Task to carry out
Which lines hold the string "option"? Copy each of them from the material below.

Dataset content
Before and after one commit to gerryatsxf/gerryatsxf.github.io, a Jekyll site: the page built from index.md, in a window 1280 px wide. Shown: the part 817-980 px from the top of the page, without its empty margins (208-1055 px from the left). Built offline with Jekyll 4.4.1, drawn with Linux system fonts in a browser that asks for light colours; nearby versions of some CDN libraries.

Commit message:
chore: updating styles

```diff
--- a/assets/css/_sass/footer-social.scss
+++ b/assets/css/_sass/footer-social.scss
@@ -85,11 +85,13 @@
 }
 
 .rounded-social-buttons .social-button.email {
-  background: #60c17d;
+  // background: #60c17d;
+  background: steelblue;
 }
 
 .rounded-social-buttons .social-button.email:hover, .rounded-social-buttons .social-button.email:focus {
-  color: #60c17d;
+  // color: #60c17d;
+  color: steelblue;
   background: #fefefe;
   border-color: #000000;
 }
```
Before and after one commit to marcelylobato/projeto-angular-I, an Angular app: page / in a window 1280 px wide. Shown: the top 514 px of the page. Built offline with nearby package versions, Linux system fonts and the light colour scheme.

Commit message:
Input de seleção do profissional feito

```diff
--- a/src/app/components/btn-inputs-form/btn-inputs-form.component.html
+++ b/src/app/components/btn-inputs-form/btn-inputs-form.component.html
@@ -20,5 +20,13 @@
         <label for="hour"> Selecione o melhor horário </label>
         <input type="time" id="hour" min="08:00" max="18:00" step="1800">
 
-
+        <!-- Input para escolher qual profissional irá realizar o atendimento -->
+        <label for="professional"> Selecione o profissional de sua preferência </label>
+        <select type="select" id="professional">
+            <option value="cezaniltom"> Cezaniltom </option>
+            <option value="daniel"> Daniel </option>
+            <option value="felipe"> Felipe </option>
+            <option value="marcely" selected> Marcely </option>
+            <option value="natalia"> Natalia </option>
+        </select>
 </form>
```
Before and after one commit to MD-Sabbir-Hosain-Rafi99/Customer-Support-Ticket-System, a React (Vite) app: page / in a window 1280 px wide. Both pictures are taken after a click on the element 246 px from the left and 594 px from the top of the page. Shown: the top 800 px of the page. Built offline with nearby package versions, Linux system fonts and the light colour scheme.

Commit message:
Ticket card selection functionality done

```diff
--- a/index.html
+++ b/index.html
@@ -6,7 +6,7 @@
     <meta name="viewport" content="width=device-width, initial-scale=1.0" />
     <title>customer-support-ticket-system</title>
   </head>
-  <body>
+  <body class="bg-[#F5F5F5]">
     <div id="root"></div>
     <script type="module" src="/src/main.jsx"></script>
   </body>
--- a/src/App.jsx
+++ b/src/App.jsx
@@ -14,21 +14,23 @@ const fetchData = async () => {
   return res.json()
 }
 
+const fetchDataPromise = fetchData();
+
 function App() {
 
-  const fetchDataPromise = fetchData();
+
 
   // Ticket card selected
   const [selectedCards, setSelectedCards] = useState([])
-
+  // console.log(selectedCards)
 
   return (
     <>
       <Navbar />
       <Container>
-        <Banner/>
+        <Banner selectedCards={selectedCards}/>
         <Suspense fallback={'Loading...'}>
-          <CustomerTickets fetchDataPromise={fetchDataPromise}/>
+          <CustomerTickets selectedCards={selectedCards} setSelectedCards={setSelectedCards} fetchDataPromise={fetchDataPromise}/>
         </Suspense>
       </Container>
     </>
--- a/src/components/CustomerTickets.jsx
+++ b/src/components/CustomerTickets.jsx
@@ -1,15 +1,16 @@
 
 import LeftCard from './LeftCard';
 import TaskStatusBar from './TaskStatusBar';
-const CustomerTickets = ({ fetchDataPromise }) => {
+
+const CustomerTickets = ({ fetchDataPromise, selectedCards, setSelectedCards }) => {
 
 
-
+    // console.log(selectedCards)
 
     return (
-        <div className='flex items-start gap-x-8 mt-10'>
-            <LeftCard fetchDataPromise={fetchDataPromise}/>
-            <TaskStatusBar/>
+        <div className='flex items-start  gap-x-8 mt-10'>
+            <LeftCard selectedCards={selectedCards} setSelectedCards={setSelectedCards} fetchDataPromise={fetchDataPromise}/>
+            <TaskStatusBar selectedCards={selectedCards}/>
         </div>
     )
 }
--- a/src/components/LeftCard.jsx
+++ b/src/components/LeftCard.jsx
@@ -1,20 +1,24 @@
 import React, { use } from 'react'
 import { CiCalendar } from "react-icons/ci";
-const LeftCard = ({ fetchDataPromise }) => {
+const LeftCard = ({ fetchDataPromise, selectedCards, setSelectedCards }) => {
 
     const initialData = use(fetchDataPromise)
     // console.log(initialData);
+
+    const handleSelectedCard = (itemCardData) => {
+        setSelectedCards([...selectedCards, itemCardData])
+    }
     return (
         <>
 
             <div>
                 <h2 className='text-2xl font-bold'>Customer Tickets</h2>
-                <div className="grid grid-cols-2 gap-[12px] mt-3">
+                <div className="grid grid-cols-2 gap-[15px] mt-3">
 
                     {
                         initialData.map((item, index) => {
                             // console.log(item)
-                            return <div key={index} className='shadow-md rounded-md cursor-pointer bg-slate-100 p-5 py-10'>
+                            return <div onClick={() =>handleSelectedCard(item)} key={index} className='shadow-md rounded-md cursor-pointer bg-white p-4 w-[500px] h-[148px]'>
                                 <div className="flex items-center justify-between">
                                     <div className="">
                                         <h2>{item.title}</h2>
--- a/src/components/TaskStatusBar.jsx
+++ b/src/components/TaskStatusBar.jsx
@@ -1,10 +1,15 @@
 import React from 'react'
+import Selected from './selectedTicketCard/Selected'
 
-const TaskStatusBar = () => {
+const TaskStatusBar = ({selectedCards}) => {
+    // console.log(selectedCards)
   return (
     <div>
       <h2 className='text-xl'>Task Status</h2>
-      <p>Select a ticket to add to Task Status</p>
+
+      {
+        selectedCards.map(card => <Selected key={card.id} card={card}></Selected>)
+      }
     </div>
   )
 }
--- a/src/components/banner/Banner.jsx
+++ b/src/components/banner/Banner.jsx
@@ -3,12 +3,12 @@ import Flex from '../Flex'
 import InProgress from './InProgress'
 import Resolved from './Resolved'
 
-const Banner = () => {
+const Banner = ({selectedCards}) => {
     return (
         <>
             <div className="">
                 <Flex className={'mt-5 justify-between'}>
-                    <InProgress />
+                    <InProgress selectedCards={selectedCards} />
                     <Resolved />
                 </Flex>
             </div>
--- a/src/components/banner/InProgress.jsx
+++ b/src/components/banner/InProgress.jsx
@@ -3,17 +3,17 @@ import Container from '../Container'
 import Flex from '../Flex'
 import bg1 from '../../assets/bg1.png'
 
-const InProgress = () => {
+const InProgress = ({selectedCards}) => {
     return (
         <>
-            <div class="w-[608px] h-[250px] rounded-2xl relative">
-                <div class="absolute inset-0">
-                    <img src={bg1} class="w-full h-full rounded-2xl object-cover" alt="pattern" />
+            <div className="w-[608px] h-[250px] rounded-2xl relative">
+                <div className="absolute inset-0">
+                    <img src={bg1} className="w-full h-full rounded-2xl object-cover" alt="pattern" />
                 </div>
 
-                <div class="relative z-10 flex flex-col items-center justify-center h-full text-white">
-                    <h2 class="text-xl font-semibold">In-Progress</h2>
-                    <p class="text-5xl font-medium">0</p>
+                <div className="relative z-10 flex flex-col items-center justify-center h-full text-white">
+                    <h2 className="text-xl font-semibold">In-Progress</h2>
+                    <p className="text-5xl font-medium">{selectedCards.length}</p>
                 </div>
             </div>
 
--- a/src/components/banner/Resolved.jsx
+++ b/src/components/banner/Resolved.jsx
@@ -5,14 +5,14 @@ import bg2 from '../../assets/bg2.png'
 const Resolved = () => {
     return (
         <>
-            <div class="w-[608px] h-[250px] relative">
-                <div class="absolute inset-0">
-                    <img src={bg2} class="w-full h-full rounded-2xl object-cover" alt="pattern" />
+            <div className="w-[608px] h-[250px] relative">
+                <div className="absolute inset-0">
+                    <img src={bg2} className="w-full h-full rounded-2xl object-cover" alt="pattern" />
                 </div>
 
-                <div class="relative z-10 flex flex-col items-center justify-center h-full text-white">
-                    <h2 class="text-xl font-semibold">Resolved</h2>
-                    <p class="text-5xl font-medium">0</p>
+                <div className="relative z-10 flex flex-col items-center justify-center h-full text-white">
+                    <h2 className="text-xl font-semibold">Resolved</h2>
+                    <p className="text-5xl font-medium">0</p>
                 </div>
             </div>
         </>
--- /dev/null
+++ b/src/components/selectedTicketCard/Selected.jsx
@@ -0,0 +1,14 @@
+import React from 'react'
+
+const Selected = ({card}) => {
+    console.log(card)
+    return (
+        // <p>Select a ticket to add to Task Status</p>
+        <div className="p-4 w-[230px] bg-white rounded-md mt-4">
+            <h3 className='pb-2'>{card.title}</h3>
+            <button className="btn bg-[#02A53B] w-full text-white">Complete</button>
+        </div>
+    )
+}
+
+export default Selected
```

Task result
+            <option value="cezaniltom"> Cezaniltom </option>
+            <option value="daniel"> Daniel </option>
+            <option value="felipe"> Felipe </option>
+            <option value="marcely" selected> Marcely </option>
+            <option value="natalia"> Natalia </option>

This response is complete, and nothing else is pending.